Stored items from a collection:
● ● ● ● ●

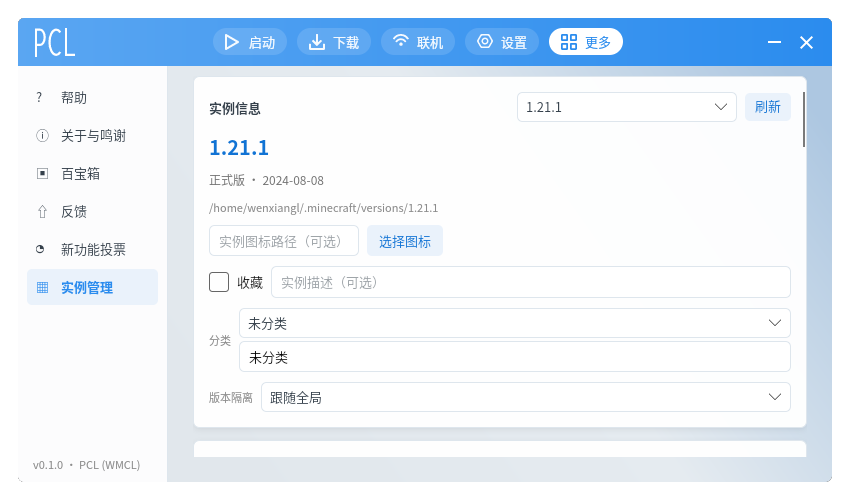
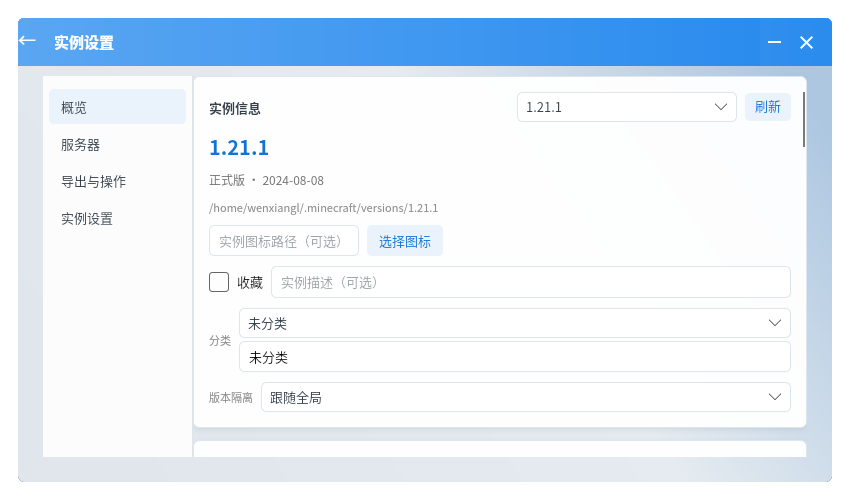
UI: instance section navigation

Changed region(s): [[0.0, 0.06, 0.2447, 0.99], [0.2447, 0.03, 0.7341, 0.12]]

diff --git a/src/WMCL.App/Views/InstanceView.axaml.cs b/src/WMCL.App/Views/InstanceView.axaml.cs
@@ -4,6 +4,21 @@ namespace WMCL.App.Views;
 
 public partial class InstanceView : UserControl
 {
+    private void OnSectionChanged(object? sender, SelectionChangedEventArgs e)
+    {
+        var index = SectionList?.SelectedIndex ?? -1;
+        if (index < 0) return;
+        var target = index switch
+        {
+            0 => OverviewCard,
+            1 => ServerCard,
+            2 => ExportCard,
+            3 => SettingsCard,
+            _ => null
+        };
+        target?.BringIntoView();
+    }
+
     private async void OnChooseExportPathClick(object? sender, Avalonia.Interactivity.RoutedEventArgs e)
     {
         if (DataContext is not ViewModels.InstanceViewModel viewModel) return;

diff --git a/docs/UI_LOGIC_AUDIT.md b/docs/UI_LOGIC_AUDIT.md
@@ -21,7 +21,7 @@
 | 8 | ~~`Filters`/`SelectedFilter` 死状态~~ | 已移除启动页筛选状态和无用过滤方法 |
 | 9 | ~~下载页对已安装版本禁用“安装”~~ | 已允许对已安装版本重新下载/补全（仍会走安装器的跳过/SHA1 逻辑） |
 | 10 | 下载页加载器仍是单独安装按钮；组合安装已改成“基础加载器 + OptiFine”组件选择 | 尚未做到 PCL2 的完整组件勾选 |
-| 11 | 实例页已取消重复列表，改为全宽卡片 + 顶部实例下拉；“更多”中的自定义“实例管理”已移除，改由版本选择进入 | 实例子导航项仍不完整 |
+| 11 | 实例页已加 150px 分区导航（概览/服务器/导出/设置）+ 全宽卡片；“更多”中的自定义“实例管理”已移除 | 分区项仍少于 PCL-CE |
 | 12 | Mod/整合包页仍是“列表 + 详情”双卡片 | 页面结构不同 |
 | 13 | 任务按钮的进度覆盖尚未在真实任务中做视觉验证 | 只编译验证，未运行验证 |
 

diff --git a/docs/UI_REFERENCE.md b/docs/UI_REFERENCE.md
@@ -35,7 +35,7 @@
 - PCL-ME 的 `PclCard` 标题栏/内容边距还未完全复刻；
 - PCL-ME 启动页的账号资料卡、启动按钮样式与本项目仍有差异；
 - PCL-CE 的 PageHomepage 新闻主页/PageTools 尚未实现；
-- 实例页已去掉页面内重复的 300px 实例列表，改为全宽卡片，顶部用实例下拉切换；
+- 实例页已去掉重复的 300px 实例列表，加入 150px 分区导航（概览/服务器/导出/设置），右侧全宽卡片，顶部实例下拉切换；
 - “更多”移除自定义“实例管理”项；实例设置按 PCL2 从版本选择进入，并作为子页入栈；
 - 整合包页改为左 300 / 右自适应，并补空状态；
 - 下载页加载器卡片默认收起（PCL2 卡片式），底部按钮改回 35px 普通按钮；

● ● ● ● ●

● **Brief**:
Look over the entries above and tally the lines containing the string "object"; the answer is that total only.

● **Written response**:
2